Eggplant wasn’t really a friend of mine until recently. We became friends just last February in the Holy Land. I had always found eggplant to be too bitter, and sometimes it stung. So I stayed away from it. But it’s hard to stay away from eggplant in Israel. Eggplant is so plentiful, so abundant. It is also more often called aubergine in Israel, which I think sounds so much better than eggplant.
What we know as appetizers in the West are part of what’s called a mezze in the Middle East. A mezze consists of lots of small dishes that are shared in common: salads, pickles, grape leaves, pita bread, and several different kinds of dips like hummus. A close cousin to hummus is almost always included in a mezze: Baba Ghanoush.
Baba Ghanoush is an eggplant dip, and the method for making it is very similar to the method of making hummus. As a matter of fact, they both include many of the same ingredients: tahini, lemon, olive oil, and garlic.
How to Shop for Eggplant
When shopping for eggplants, try to pick ones that are symmetrical and are about the same size. That will ensure that the eggplants will cook evenly. You want a firm eggplant, not bruised, with a shiny skin. The older and larger the eggplant, the more likely it is to be bitter. One way to minimize the bitterness is to “sweat” the eggplant after it is roasted. To do so, remove the flesh of the roasted eggplant, discarding the skins, and transfer the flesh to a fine colander or sieve. Allow it to drain for 3 to 5 minutes.

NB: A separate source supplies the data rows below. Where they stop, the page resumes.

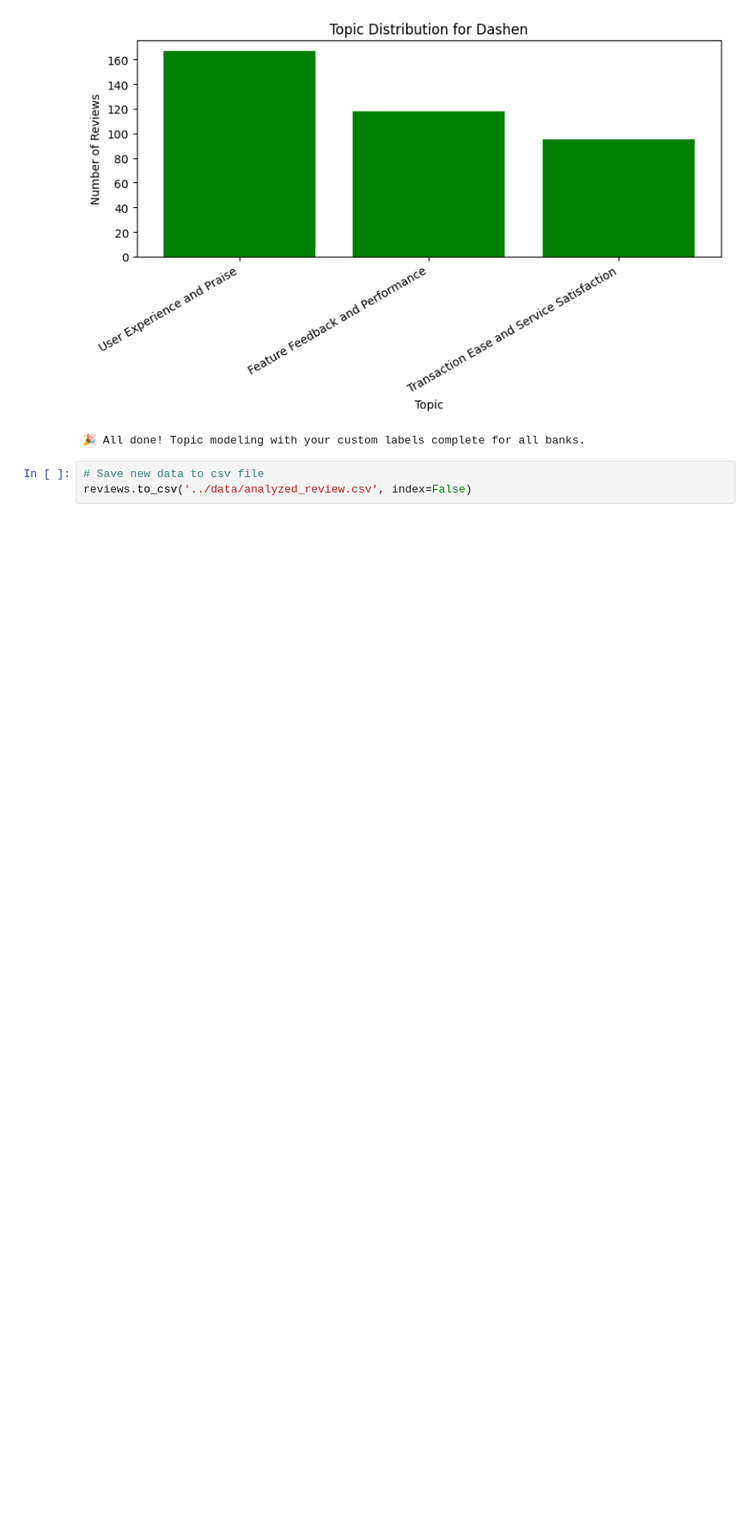
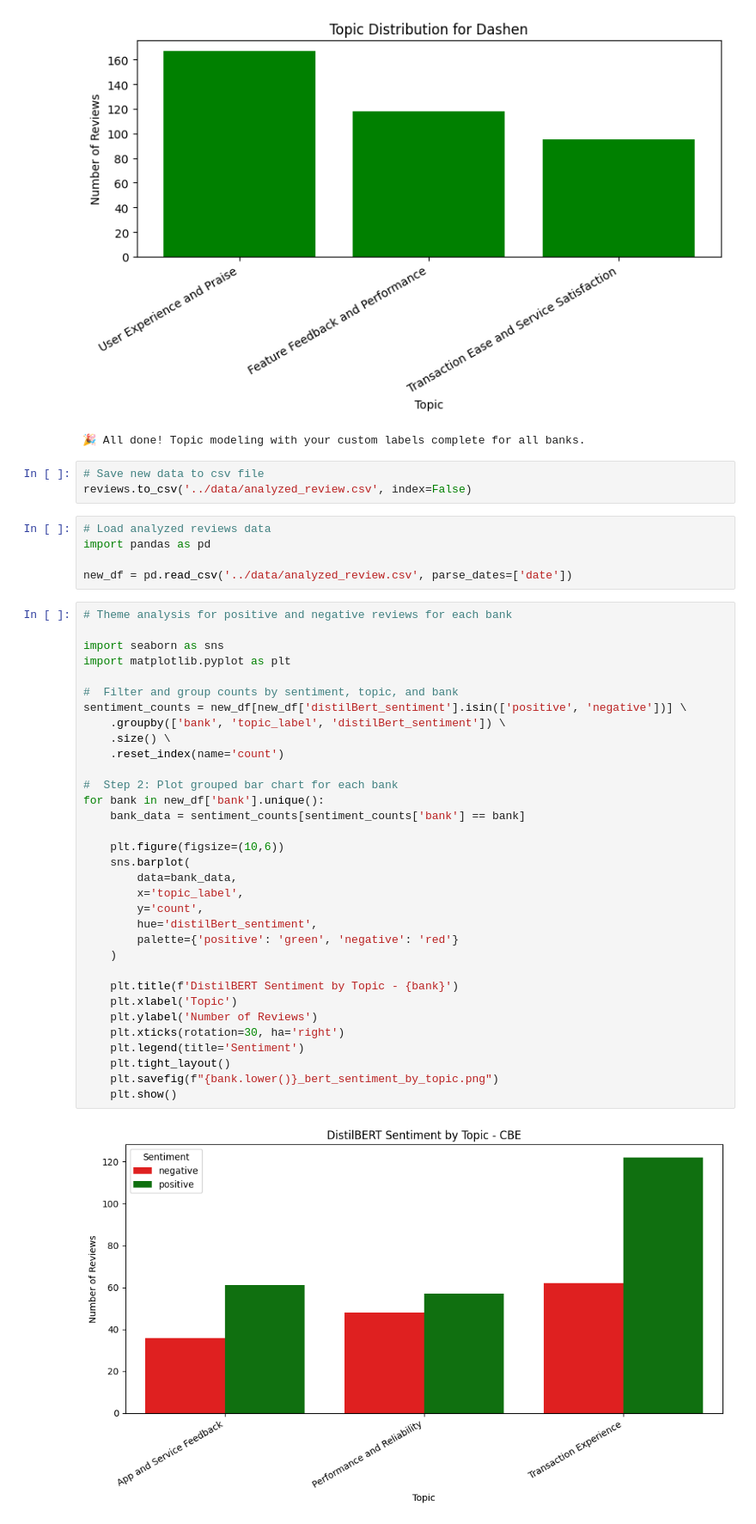
Before and after one commit to AmhaBK/Customer-Experience-Analysis, a Jupyter notebook: notebooks/sentimentAnalysis.ipynb, the cells around one changed output. Shown at 86% size. Drawn from its saved outputs; the diff is of its cells as text; blank space fills up the shorter version.

Commit message:
Topic differentiation and plotting for positive and negative reviews done for each bank

```diff
--- a/notebooks/sentimentAnalysis.ipynb
+++ b/notebooks/sentimentAnalysis.ipynb
@@ -465,3 +462,43 @@ Number of reviews: 380
 # %%
 # Save new data to csv file
 reviews.to_csv('../data/analyzed_review.csv', index=False)
+# %%
+# Load analyzed reviews data
+import pandas as pd
+
+new_df = pd.read_csv('../data/analyzed_review.csv', parse_dates=['date'])
+# %%
+# Theme analysis for positive and negative reviews for each bank
+
+import seaborn as sns
+import matplotlib.pyplot as plt
+
+#  Filter and group counts by sentiment, topic, and bank
+sentiment_counts = new_df[new_df['distilBert_sentiment'].isin(['positive', 'negative'])] \
+    .groupby(['bank', 'topic_label', 'distilBert_sentiment']) \
+    .size() \
+    .reset_index(name='count')
+
+#  Step 2: Plot grouped bar chart for each bank
+for bank in new_df['bank'].unique():
+    bank_data = sentiment_counts[sentiment_counts['bank'] == bank]
+
+    plt.figure(figsize=(10,6))
+    sns.barplot(
+        data=bank_data,
+        x='topic_label',
+        y='count',
+        hue='distilBert_sentiment',
+        palette={'positive': 'green', 'negative': 'red'}
+    )
+
+    plt.title(f'DistilBERT Sentiment by Topic - {bank}')
+    plt.xlabel('Topic')
+    plt.ylabel('Number of Reviews')
+    plt.xticks(rotation=30, ha='right')
+    plt.legend(title='Sentiment')
+    plt.tight_layout()
+    plt.savefig(f"{bank.lower()}_bert_sentiment_by_topic.png")
+    plt.show()
+# %% [output]
+[figure, added]
```
Also changed, not shown: parts of 3 cells of this notebook.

The Smokey Goodness of Baba Ghanoush
It’s the roasting of the eggplants until their skins begin to char and blister that lends a smokey flavor to Baba Ghanoush. The recipe below details how to roast the eggplants in the oven, but you can also roast them on a grill, if you like.
Baba Ghanoush is popular in the United States, and it is probably one of the most well-recognized Middle Eastern dishes. It’s most often served with warm pita bread, but you can also serve it with slices of cucumber, carrot, or slivers of red, yellow or orange bell peppers.
- 3 medium eggplants
- ½ cup of tahini
- Juice of 2 lemons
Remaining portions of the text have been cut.